time?” (It is a standard joke, but still effective as an opening remark). If doing a magic trick, your first words might be, “Does anyone here know how to make a full bottle of ketchup disappear?” (Then go right into the trick).
For the purpose of immediately drawing an audience into a relationship with an entertainer (or communicator), a query is normally much stronger than a statement.
D. Develop a strong routine that does not rely on words at all. Doing something that is flashy and fun, while great music plays in the background, may be the best way of all to make a powerful first impression as a stage performer.
E. Do not let technical glitches overshadow your efforts to make a good first impression. Check the level of your microphone and make sure there is proper lighting before the program begins. If you have to do this after you have arrived on the stage, it will likely detract from the positive image you need to create.
G. Have a written introduction to give to the announcer. Work hard in preparing it so it is brief, properly informative, and provocative. It should make the audience want to experience what you are about to do for them.
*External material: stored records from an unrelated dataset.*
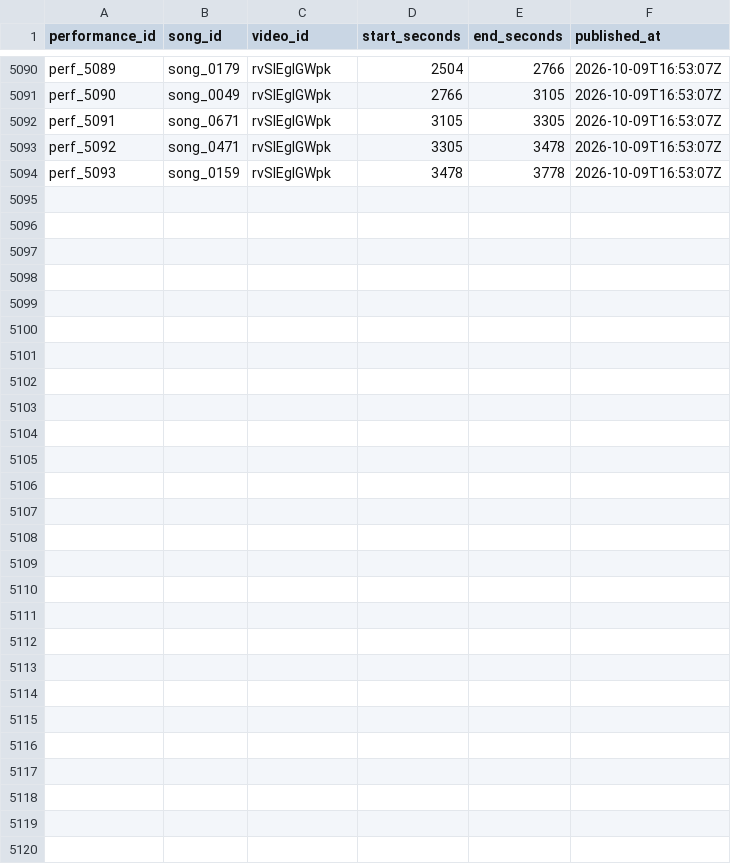
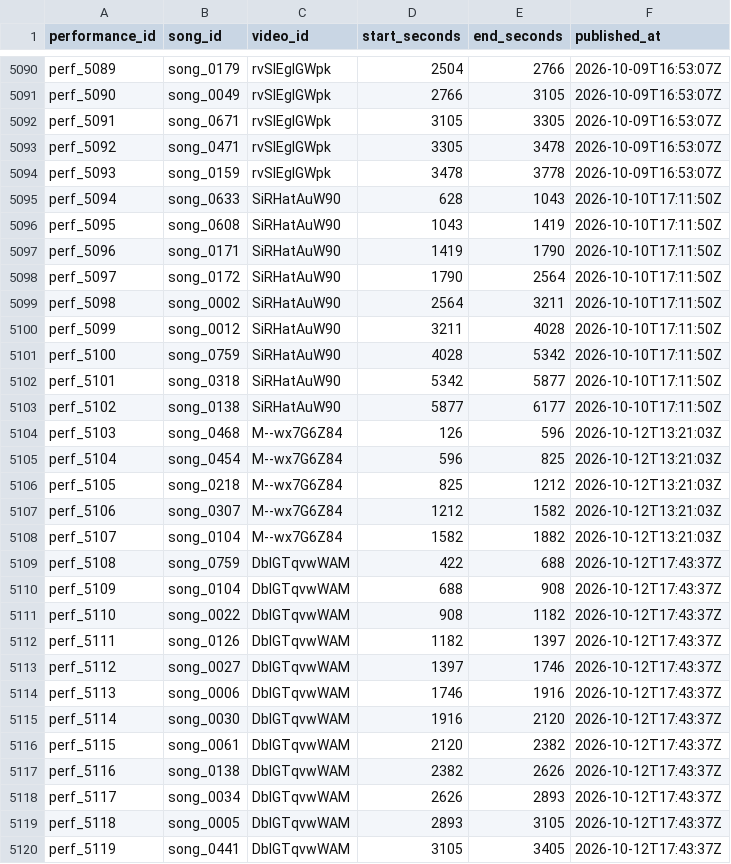
Before and after one commit to MiyataYuya/setlist-player, a CSV file: data/app_performances.csv, drawn as a sheet; only a part is shown, gaps mark what is left out; the diff names each change by its address in the sheet, - before the commit and + after, or states it on an @@ line.

```diff
--- a/data/app_performances.csv
+++ b/data/app_performances.csv
+row 5095: perf_5094 | song_0633 | SiRHatAuW90 | 628 | 1043 | 2026-10-10T17:11:50Z
+row 5096: perf_5095 | song_0608 | SiRHatAuW90 | 1043 | 1419 | 2026-10-10T17:11:50Z
+row 5097: perf_5096 | song_0171 | SiRHatAuW90 | 1419 | 1790 | 2026-10-10T17:11:50Z
+row 5098: perf_5097 | song_0172 | SiRHatAuW90 | 1790 | 2564 | 2026-10-10T17:11:50Z
+row 5099: perf_5098 | song_0002 | SiRHatAuW90 | 2564 | 3211 | 2026-10-10T17:11:50Z
+row 5100: perf_5099 | song_0012 | SiRHatAuW90 | 3211 | 4028 | 2026-10-10T17:11:50Z
+row 5101: perf_5100 | song_0759 | SiRHatAuW90 | 4028 | 5342 | 2026-10-10T17:11:50Z
+row 5102: perf_5101 | song_0318 | SiRHatAuW90 | 5342 | 5877 | 2026-10-10T17:11:50Z
+row 5103: perf_5102 | song_0138 | SiRHatAuW90 | 5877 | 6177 | 2026-10-10T17:11:50Z
+row 5104: perf_5103 | song_0468 | M--wx7G6Z84 | 126 | 596 | 2026-10-12T13:21:03Z
+row 5105: perf_5104 | song_0454 | M--wx7G6Z84 | 596 | 825 | 2026-10-12T13:21:03Z
+row 5106: perf_5105 | song_0218 | M--wx7G6Z84 | 825 | 1212 | 2026-10-12T13:21:03Z
+row 5107: perf_5106 | song_0307 | M--wx7G6Z84 | 1212 | 1582 | 2026-10-12T13:21:03Z
+row 5108: perf_5107 | song_0104 | M--wx7G6Z84 | 1582 | 1882 | 2026-10-12T13:21:03Z
+row 5109: perf_5108 | song_0759 | DbIGTqvwWAM | 422 | 688 | 2026-10-12T17:43:37Z
+row 5110: perf_5109 | song_0104 | DbIGTqvwWAM | 688 | 908 | 2026-10-12T17:43:37Z
+row 5111: perf_5110 | song_0022 | DbIGTqvwWAM | 908 | 1182 | 2026-10-12T17:43:37Z
+row 5112: perf_5111 | song_0126 | DbIGTqvwWAM | 1182 | 1397 | 2026-10-12T17:43:37Z
+row 5113: perf_5112 | song_0027 | DbIGTqvwWAM | 1397 | 1746 | 2026-10-12T17:43:37Z
+row 5114: perf_5113 | song_0006 | DbIGTqvwWAM | 1746 | 1916 | 2026-10-12T17:43:37Z
+row 5115: perf_5114 | song_0030 | DbIGTqvwWAM | 1916 | 2120 | 2026-10-12T17:43:37Z
+row 5116: perf_5115 | song_0061 | DbIGTqvwWAM | 2120 | 2382 | 2026-10-12T17:43:37Z
+row 5117: perf_5116 | song_0138 | DbIGTqvwWAM | 2382 | 2626 | 2026-10-12T17:43:37Z
+row 5118: perf_5117 | song_0034 | DbIGTqvwWAM | 2626 | 2893 | 2026-10-12T17:43:37Z
+row 5119: perf_5118 | song_0005 | DbIGTqvwWAM | 2893 | 3105 | 2026-10-12T17:43:37Z
+row 5120: perf_5119 | song_0441 | DbIGTqvwWAM | 3105 | 3405 | 2026-10-12T17:43:37Z
```
Also changed, not shown: data/app_videos.csv, data/song_performances.csv.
Below are two examples of how this might be done. They are not introductions for actual individuals, but they would work well if they were to be used. These introductions would be written out and the emcee would be instructed to read them as written.
Example #1. (For a magician)
What do you get when you combine award winning talent with a magical attitude and a love for having fun? What do you get when this combination of interesting and entertaining things comes from Columbus, Georgia? We are about to find out!
Please welcome to the stage….
Example #2. (For a clown)
His name is Bananas, his aim is laugher, his claim is that he would make a good president…because he would fit right in with all the other clowns that have already been elected to office.
Please welcome to the stage…
Give yourself an assignment.
Think about your most recent show and seriously analyze how it started. Hopefully it went well, but is there a way to do it better? Consider the next show you will do and figure out some ways to “amp up” how it will begin. If you are serious about improving your shows, the best place to start is at the beginning!